Second, because of the heterogeneity and limitations of published research, there is only weak evidence regarding exactly what is driving non-urgent ED use. For example, many articles compared non-urgent and urgent ED visits to identify characteristics that predict inappropriate use; however, my colleagues and I believe that a more valid approach would be to compare patients who use EDs for non-urgent conditions to those who see primary care providers for the same set of conditions. Based on the limited evidence compiled to date, younger patient age, the greater convenience of EDs compared with other ambulatory care options, referral to the ED by a health care provider, and negative perceptions of non-ED care sites play a role in patients' decisions. Other factors, such as cost, were studied too infrequently to support conclusions about their role in either driving or deterring use.

Third, efforts to deter non-urgent ED use can produce unintended consequences. It is well documented that cost-sharing impacts care-seeking behavior. For this reason imposition of steep copayments and deductibles may deter some patients from using the ED for serious or even life-threatening symptoms. Another problem is that even seemingly minor symptoms, such as sore throat or back pain, can be the harbinger of a serious or even life-threatening problem. A third unintended consequence is that advertisements for low-cost alternatives, such as retail clinics, may induce patients who would otherwise recover at home to seek care they don't really need. Finally, efforts to steer patients away from the ED triage desk may do more harm than good if patients cannot get care elsewhere.

Our systematic review suggests that with the current availability of data and information about the drivers of non-urgent ED use, it is challenging to select and implement strategies to reduce such visits. However, innovative interventions that are piloted to address this problem can serve as natural experiments and should capture data on a range of unintended consequences. The results of such interventions can in turn help to improve the evidence base. While we lack clarity as to the precise definition of a “non-urgent” or “unnecessary” ED visit, the concept is a constructive one that should be standardized and explored.

Billings and colleagues' work indicates that non-urgent ED use is a useful barometer of access to primary care. If so, rates of non-urgent ED visits and other conditions that should be amenable to good outpatient care could be used to monitor the impact of ACOs and other measures to improve population health. It is likely that communities with low rates of non-urgent ED use not only have better access to primary care, but patients who are educated about appropriate care seeking and convenient alternatives for acute care.
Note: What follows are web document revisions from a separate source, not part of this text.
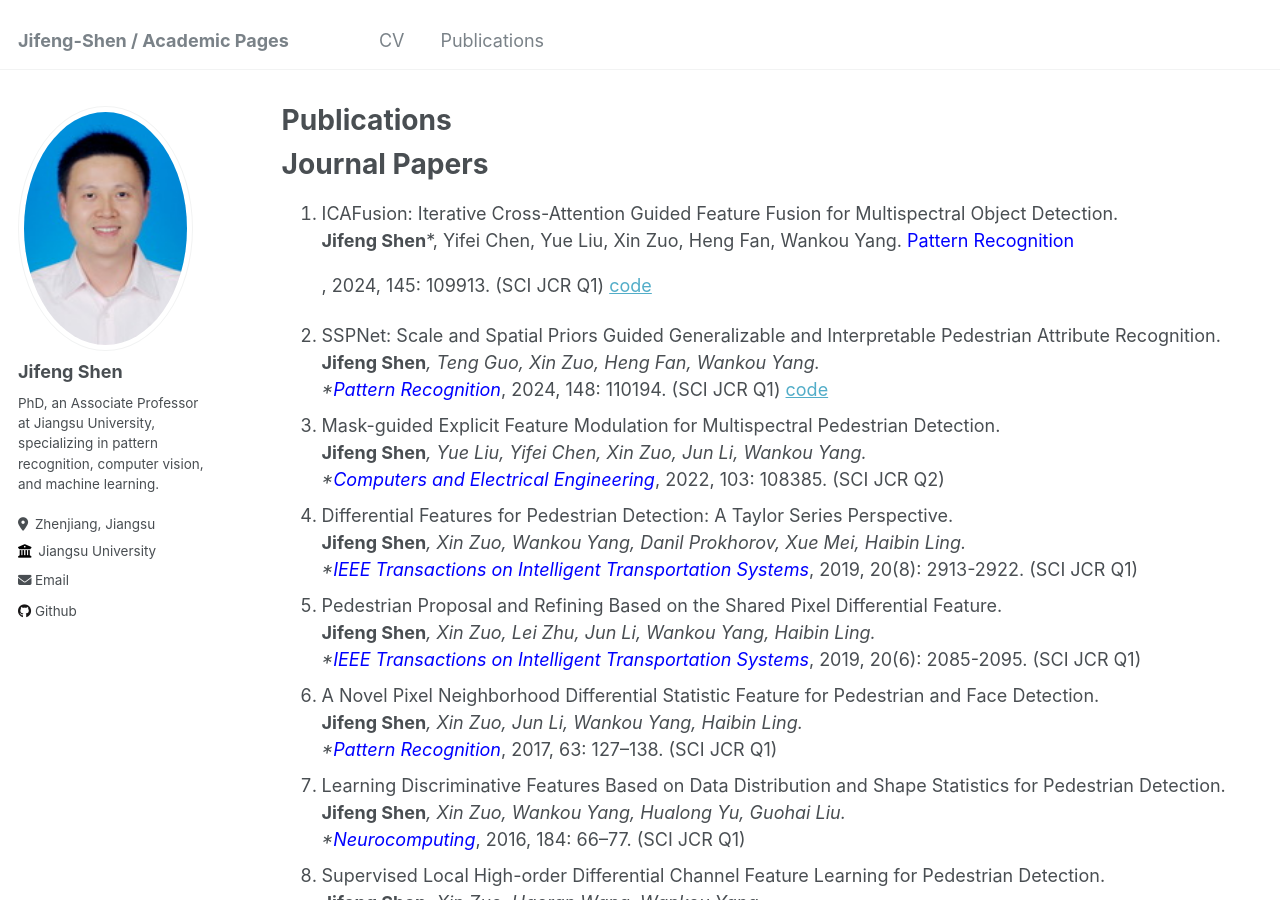
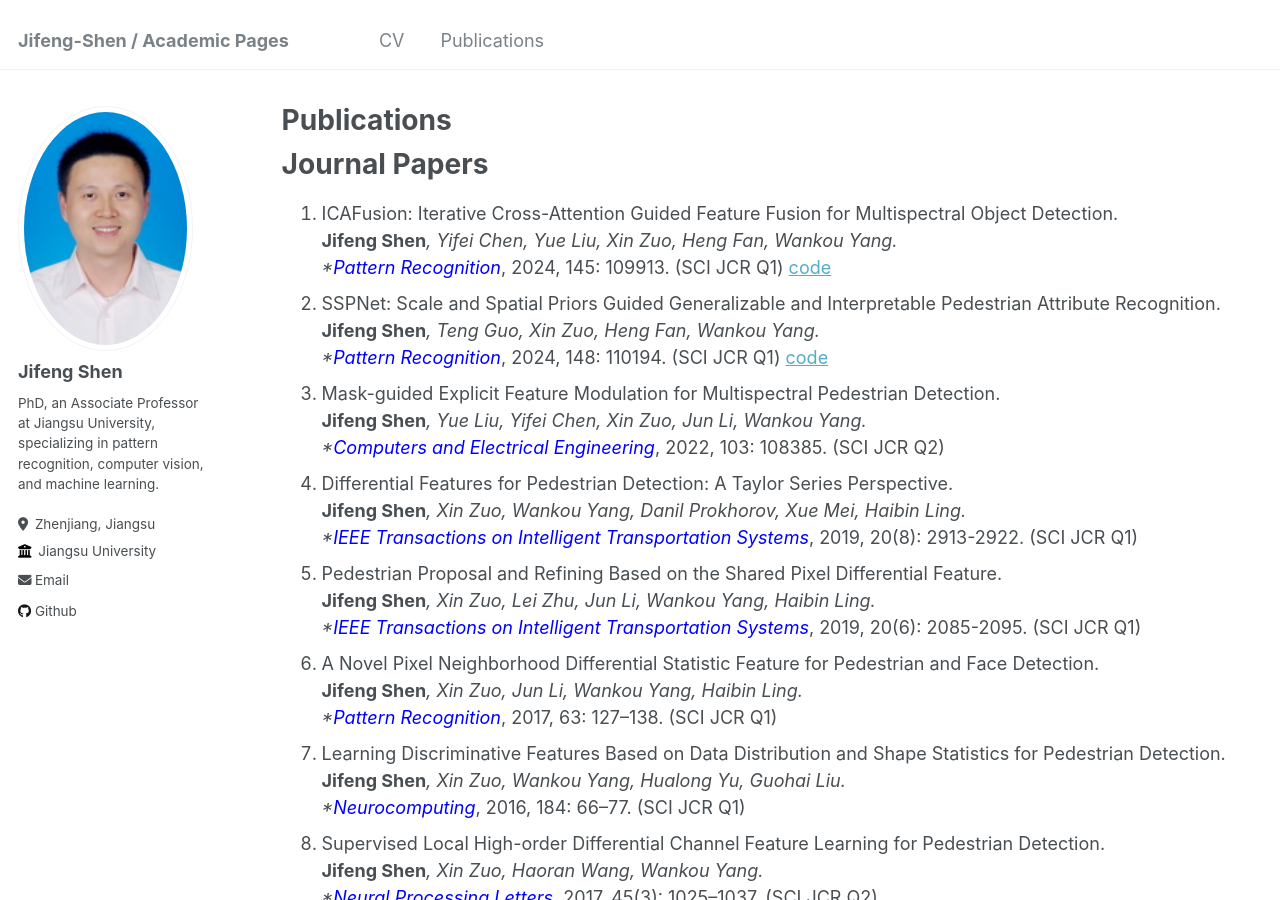
Before and after one commit to jifeng-shen/jifeng-shen.github.io, a Jekyll site: the page built from _pages/publications.md, in a window 1280 px wide and 900 px high. Built offline with Jekyll 4.4.1, drawn with Linux system fonts in a browser that asks for light colours.

Commit message:
Update publications.md

```diff
--- a/_pages/publications.md
+++ b/_pages/publications.md
@@ -9,7 +9,7 @@ author_profile: true
 
 1. ICAFusion: Iterative Cross-Attention Guided Feature Fusion for Multispectral Object Detection.
    **Jifeng Shen***, Yifei Chen, Yue Liu, Xin Zuo, Heng Fan, Wankou Yang.
-   <font color="blue">Pattern Recognition</font>, 2024, 145: 109913. (SCI JCR Q1) [code](https://github.com/chanchanchan97/ICAFusion)
+   *<font color="blue">Pattern Recognition</font>*, 2024, 145: 109913. (SCI JCR Q1) [code](https://github.com/chanchanchan97/ICAFusion)
 2. SSPNet: Scale and Spatial Priors Guided Generalizable and Interpretable Pedestrian Attribute Recognition.
    **Jifeng Shen***, Teng Guo, Xin Zuo, Heng Fan, Wankou Yang.
    *<font color="blue">Pattern Recognition</font>*, 2024, 148: 110194. (SCI JCR Q1) [code](https://github.com/guotengg/SSPNet)
```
This week RAND released a major report on the evolving roles of EDs in the nation's health care system. The report asserts that policymakers are disproportionately focused on non-urgent ED use (which it argues is best addressed by improving access to primary care) and not enough on the growing role of EDs as a major entry point for enabling or preventing costly hospital admissions.

Despite the merits of this argument, the Washington State Health Authority and other groups aren't likely to shift their focus from non-urgent ED use anytime soon. Big bills for minor illness care stimulate ongoing interest. Use of the ED for non-urgent conditions that can and should be handled elsewhere is not only costly, but the lack of continuity may not be good for patients.
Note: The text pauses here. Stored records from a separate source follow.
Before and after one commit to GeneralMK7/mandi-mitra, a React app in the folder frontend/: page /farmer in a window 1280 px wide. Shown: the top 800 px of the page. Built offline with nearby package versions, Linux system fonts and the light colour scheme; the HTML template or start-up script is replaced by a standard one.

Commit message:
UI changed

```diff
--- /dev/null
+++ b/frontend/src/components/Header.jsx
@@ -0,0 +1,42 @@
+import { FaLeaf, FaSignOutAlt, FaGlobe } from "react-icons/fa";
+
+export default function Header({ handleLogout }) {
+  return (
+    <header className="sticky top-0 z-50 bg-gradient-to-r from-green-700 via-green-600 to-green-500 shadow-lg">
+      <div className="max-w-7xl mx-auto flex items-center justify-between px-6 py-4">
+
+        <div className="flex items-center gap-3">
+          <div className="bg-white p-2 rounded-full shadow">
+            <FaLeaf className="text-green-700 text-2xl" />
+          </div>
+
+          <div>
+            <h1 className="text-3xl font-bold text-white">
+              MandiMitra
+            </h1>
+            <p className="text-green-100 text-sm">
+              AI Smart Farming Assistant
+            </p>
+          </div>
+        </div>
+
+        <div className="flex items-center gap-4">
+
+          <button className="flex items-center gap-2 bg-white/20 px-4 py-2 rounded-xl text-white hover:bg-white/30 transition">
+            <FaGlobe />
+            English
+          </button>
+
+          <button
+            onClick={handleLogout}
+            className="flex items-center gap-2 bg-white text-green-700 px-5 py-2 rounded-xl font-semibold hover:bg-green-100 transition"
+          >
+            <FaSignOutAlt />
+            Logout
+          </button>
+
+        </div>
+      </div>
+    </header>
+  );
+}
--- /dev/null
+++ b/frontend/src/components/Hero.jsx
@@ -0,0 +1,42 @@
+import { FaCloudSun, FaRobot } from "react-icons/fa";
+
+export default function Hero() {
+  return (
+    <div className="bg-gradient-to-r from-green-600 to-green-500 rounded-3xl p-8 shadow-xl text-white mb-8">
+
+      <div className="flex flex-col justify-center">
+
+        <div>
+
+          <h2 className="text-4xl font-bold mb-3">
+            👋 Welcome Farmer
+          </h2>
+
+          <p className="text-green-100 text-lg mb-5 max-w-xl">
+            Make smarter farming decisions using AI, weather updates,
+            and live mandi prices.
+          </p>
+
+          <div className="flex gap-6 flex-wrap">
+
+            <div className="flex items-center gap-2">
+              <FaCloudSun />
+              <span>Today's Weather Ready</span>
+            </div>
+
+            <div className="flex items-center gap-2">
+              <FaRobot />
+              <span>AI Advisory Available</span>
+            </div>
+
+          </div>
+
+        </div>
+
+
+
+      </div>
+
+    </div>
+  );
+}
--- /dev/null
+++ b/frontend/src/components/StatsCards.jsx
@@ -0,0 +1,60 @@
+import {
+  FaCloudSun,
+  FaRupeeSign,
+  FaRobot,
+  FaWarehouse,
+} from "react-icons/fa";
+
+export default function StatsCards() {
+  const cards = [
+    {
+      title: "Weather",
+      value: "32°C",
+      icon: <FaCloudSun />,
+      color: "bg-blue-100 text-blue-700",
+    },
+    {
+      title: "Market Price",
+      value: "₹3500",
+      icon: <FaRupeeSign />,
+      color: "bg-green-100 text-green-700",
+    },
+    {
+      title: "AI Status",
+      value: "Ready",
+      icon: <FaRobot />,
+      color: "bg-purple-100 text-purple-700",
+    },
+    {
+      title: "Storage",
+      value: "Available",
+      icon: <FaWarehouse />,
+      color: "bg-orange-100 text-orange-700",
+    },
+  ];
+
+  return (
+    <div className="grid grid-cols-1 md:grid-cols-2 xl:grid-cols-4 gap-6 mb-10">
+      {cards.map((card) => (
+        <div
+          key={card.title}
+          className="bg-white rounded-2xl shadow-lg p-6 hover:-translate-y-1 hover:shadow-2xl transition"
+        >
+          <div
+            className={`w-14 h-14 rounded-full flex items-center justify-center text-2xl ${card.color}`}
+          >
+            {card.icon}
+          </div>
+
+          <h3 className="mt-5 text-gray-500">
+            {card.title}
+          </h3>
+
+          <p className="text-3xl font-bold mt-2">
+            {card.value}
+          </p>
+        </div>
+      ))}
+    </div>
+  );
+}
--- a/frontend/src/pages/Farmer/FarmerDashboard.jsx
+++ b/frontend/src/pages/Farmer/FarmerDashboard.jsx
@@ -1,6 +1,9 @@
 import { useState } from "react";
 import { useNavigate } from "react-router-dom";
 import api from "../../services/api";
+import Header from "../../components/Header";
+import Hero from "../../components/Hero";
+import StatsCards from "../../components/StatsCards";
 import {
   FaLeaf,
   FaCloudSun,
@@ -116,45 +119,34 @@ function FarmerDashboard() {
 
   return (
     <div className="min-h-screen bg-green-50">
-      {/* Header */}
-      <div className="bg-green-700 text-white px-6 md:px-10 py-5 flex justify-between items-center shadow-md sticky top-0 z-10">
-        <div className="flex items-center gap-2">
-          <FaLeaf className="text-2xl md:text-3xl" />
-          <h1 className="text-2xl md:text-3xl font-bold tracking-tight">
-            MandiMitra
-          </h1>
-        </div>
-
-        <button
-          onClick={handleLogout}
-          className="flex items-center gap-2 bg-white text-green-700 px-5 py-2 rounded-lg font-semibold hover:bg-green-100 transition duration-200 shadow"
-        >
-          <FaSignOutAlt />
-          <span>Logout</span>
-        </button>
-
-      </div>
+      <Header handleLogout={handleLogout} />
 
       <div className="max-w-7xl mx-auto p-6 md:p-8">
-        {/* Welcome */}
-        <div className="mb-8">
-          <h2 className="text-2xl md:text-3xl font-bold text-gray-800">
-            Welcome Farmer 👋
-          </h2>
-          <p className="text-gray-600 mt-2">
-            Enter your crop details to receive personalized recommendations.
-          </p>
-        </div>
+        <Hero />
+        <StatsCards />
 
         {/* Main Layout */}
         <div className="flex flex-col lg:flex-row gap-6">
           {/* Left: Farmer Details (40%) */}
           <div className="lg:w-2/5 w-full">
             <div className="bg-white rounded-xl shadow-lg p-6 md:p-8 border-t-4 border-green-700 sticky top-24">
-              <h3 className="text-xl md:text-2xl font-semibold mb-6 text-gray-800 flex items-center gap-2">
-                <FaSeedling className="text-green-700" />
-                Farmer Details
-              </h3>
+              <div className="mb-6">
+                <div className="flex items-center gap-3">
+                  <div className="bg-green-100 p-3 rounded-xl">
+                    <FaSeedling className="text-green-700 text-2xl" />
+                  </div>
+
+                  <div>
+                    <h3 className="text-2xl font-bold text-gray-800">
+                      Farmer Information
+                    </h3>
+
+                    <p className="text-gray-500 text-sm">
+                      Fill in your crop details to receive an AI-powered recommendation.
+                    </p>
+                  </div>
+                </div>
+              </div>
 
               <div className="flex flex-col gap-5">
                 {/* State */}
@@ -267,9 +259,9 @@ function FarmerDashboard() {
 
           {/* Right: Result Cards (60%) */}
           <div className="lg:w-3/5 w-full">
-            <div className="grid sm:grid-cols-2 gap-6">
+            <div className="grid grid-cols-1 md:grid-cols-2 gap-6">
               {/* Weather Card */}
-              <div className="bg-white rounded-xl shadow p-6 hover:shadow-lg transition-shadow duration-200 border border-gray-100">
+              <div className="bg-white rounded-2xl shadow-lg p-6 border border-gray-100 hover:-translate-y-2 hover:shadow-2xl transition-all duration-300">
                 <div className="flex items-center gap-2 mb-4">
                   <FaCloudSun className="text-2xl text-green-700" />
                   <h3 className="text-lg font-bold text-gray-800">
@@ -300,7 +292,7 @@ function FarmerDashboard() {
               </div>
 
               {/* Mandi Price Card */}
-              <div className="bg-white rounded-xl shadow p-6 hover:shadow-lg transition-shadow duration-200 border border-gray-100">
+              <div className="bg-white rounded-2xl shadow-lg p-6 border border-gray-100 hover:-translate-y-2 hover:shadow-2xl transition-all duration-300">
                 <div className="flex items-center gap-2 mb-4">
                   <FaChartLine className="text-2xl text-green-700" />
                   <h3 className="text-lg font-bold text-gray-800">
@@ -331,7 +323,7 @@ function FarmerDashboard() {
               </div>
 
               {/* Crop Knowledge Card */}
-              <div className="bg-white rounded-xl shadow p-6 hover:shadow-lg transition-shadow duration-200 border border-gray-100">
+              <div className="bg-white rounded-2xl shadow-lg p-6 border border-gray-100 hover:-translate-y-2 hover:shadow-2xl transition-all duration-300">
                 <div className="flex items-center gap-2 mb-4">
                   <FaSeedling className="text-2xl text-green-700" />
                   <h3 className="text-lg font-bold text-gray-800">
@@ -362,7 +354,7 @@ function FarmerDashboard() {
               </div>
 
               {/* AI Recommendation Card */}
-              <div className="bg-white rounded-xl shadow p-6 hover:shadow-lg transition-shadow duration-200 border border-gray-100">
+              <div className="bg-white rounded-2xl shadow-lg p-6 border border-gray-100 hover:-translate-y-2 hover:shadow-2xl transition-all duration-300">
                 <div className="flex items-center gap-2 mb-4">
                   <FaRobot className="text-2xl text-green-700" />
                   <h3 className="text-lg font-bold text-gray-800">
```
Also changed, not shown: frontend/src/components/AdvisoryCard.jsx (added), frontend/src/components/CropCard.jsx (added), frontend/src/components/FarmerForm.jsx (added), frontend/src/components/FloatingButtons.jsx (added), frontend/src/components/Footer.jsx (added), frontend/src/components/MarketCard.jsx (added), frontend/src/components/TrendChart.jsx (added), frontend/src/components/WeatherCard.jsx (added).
If we hope to solve this problem, we must do the necessary work to understand, measure, and reduce non-urgent ED use in ways that improve outcomes and enhance value rather than simply turning people away. This is the best way to ensure that patients to get the right care in the right place at the right time.
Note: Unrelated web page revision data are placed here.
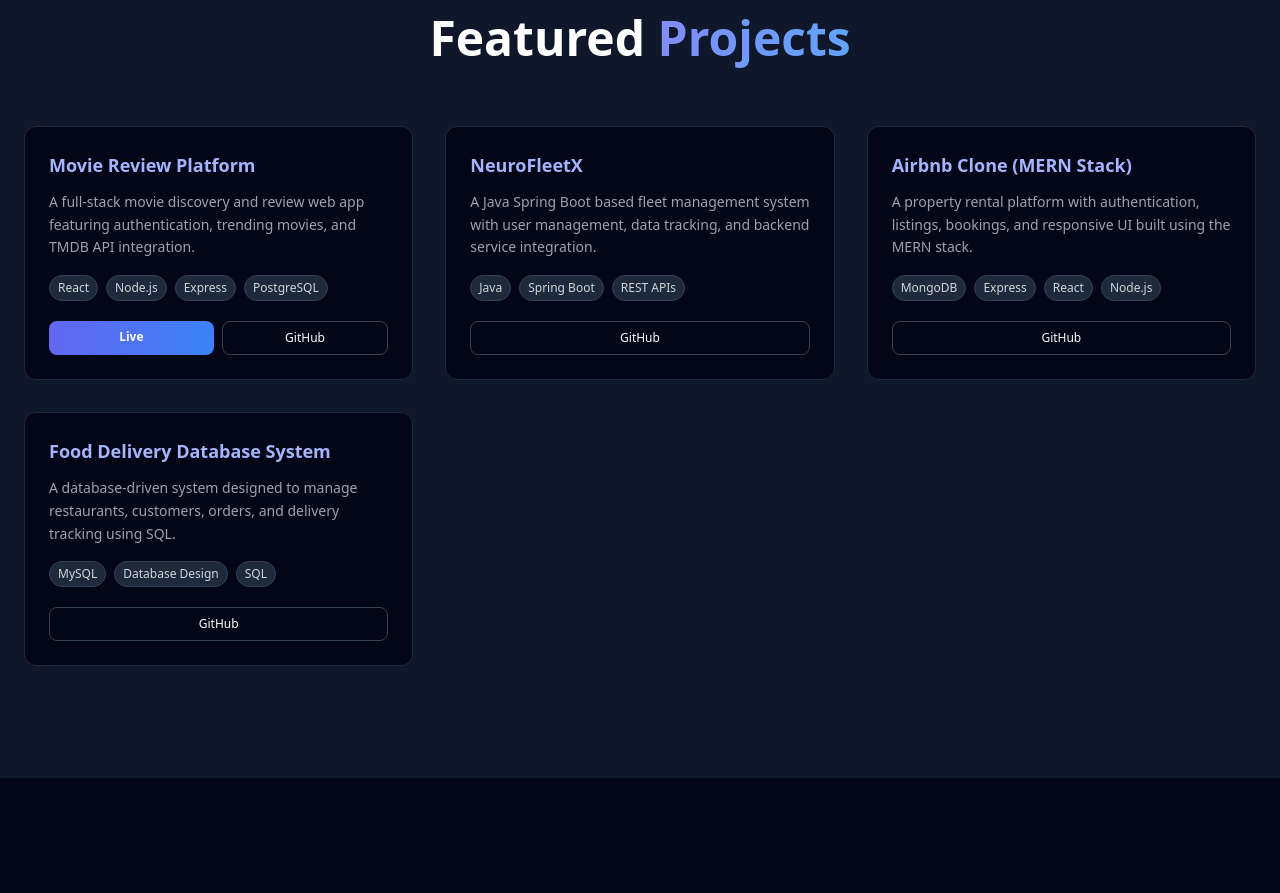
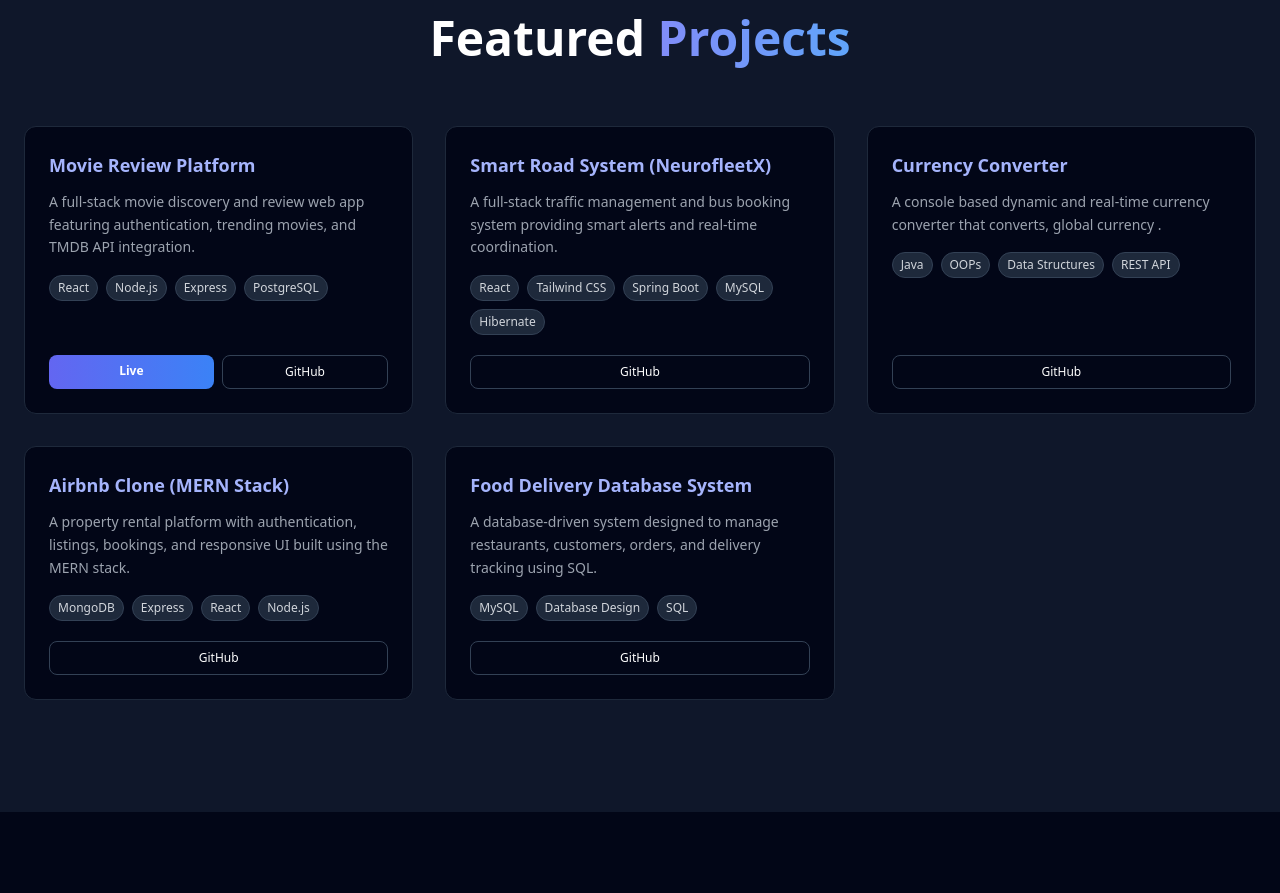
Before and after one commit to saisree2905/portfolio, a React (Vite) app: page / in a window 1280 px wide. Shown: the part 2160-3053 px from the top of the page. Built offline with nearby package versions, Linux system fonts and the light colour scheme.

Commit message:
Updated projects section: added Smart Road System and removed outdated project

```diff
--- a/src/components/Projects.jsx
+++ b/src/components/Projects.jsx
@@ -9,15 +9,24 @@ function Projects() {
       live: "https://movie-review-frontend-swart.vercel.app/",
       github: "https://github.com/saisree2905/movie-review-platform",
     },
+    {
+  title: "Smart Road System (NeurofleetX)",
+  description: "A full-stack traffic management and bus booking system providing smart alerts and real-time coordination.",
+  tech: ["React", "Tailwind CSS", "Spring Boot", "MySQL", "Hibernate"],
+  github: "https://github.com/saisree2905/Smart_Road_System",
 
-    {
-      title: "NeuroFleetX",
+},
+
+
+       {
+      title: "Currency Converter",
       description:
-        "A Java Spring Boot based fleet management system with user management, data tracking, and backend service integration.",
-      tech: ["Java", "Spring Boot", "REST APIs"],
-      github: "https://github.com/saisree2905/NeuroFleetx-Final",
+        "A console based dynamic and real-time currency converter that converts, global currency  .",
+      tech: ["Java", "OOPs", "Data Structures", "REST API"],
+      github: "https://github.com/saisree2905/Currency-converter",
     },
-    {
+
+  {
       title: "Airbnb Clone (MERN Stack)",
       description:
         "A property rental platform with authentication, listings, bookings, and responsive UI built using the MERN stack.",
```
Lori Uscher-Pines is an associate policy researcher at the nonprofit, nonpartisan RAND Corporation.